That said, this Danish tax has its good points. Fats – even healthy ones –  add a lot of calories per gram compared to carbohydrates and proteins – 9 grams vs 4 respectively, and with 2/3 of Americans being overweight or obese, nothing raises awareness like raising the price on unhealthy foods.
Some fats are good for you, but saturated fat isn’t among them. It’s unhealthy because it encourages the body to produce more cholesterol. In contrast, monounsaturated and polyunsaturated fats found in foods such as salmon and trout, nuts, avocados and vegetable oils can actually cut heart disease. The Danes are not for taxing those fats.

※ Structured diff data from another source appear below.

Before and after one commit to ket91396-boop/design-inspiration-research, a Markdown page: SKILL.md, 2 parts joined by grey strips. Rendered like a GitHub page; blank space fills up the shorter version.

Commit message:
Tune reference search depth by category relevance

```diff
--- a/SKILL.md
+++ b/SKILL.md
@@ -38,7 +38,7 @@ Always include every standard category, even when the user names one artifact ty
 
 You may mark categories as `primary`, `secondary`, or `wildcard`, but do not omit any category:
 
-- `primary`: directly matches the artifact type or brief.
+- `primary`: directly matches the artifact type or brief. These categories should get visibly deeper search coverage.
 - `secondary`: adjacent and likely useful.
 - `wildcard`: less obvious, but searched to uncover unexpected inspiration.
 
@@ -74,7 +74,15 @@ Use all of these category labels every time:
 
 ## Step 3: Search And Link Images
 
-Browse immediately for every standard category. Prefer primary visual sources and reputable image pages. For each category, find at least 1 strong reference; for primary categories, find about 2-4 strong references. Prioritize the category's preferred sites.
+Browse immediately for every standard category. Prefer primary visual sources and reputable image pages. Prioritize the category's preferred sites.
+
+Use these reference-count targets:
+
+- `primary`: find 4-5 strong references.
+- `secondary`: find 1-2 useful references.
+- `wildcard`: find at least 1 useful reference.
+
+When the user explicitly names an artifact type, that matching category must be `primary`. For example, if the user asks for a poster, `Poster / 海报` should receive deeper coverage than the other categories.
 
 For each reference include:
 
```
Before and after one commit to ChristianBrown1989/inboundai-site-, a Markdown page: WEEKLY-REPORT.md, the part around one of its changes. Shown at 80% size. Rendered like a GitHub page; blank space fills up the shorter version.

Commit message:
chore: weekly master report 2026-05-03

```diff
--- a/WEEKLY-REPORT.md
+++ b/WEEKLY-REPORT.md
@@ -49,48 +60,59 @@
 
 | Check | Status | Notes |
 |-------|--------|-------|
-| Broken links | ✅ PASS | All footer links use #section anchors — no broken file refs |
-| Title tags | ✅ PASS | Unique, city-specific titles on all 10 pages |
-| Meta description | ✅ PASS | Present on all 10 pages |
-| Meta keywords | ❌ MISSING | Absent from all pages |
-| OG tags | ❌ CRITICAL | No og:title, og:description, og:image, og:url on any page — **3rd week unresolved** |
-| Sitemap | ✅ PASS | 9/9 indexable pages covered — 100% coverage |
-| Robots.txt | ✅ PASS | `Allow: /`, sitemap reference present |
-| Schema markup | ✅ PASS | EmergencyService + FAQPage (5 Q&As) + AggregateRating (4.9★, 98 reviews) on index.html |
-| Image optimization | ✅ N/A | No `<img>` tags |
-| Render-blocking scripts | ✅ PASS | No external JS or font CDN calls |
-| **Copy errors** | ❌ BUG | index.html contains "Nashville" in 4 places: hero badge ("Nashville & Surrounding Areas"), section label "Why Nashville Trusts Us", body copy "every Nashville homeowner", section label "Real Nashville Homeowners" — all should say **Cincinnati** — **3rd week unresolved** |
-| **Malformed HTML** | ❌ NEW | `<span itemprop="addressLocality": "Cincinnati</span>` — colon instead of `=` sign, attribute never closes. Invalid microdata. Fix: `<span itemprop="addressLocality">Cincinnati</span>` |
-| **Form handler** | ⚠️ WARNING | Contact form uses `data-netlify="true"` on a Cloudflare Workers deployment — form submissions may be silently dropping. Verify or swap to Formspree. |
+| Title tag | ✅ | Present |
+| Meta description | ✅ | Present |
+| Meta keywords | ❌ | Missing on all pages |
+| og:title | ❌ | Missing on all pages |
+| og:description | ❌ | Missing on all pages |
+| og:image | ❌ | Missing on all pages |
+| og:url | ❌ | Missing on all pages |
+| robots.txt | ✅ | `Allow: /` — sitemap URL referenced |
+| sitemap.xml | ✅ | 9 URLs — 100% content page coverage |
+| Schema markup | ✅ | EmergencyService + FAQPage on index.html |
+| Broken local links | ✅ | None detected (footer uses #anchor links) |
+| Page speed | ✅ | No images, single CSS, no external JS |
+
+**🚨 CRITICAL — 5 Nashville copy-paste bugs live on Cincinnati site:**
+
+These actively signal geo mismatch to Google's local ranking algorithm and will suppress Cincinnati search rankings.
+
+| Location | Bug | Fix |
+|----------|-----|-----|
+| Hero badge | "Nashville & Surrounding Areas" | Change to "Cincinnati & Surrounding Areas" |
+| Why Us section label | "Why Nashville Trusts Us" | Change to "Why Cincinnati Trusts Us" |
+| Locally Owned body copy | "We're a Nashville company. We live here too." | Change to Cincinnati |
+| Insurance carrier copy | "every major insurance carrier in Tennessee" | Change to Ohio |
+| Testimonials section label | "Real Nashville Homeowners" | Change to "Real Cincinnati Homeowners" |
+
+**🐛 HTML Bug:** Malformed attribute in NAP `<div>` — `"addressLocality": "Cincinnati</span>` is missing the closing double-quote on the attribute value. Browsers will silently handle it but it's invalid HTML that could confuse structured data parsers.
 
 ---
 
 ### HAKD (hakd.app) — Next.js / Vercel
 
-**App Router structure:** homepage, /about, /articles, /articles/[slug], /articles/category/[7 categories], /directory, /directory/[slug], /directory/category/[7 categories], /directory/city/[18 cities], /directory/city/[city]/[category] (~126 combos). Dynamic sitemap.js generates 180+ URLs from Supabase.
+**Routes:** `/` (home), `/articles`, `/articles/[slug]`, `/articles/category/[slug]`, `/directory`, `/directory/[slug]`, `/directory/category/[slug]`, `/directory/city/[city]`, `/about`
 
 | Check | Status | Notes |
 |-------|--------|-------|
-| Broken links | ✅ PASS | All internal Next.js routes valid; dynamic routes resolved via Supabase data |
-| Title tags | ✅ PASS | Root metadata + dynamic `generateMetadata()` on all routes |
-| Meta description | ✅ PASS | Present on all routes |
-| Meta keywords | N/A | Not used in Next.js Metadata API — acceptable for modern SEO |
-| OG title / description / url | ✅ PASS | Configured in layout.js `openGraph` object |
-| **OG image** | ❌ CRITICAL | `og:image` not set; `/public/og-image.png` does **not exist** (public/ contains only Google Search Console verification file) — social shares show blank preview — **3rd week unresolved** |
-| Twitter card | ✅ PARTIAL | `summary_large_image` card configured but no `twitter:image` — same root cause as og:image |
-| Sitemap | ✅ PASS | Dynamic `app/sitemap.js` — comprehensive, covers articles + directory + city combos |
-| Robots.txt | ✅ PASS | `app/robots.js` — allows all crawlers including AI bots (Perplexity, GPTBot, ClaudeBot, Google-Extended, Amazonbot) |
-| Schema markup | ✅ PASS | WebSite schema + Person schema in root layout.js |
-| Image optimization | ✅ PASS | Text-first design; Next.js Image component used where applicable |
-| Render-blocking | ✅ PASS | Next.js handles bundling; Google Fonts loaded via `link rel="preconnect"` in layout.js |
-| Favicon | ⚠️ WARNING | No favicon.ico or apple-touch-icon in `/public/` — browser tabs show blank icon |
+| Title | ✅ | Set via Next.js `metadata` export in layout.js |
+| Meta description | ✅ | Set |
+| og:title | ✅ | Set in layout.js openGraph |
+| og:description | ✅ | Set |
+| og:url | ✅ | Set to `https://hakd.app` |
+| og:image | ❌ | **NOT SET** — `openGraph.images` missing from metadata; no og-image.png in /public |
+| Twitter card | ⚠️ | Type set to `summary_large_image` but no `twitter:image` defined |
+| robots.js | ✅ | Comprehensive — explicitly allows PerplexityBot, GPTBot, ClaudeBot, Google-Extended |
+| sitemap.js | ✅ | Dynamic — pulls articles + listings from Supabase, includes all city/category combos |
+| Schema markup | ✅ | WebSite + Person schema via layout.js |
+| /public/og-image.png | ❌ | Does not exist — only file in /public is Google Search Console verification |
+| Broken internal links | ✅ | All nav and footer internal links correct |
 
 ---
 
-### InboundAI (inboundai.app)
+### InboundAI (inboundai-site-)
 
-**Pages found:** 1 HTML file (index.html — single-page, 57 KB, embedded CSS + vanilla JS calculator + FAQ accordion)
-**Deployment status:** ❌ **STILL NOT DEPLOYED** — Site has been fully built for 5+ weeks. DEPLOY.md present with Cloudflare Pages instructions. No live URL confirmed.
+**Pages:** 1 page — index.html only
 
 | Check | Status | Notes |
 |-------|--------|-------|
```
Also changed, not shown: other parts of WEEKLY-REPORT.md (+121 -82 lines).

Time will tell if this Danish tax on saturated fats will help to reduce the intake of unhealthy fatty  foods. Even if it’s a nonstarter in the United States, creative ideas like what the Danes are implementing deserve serious consideration.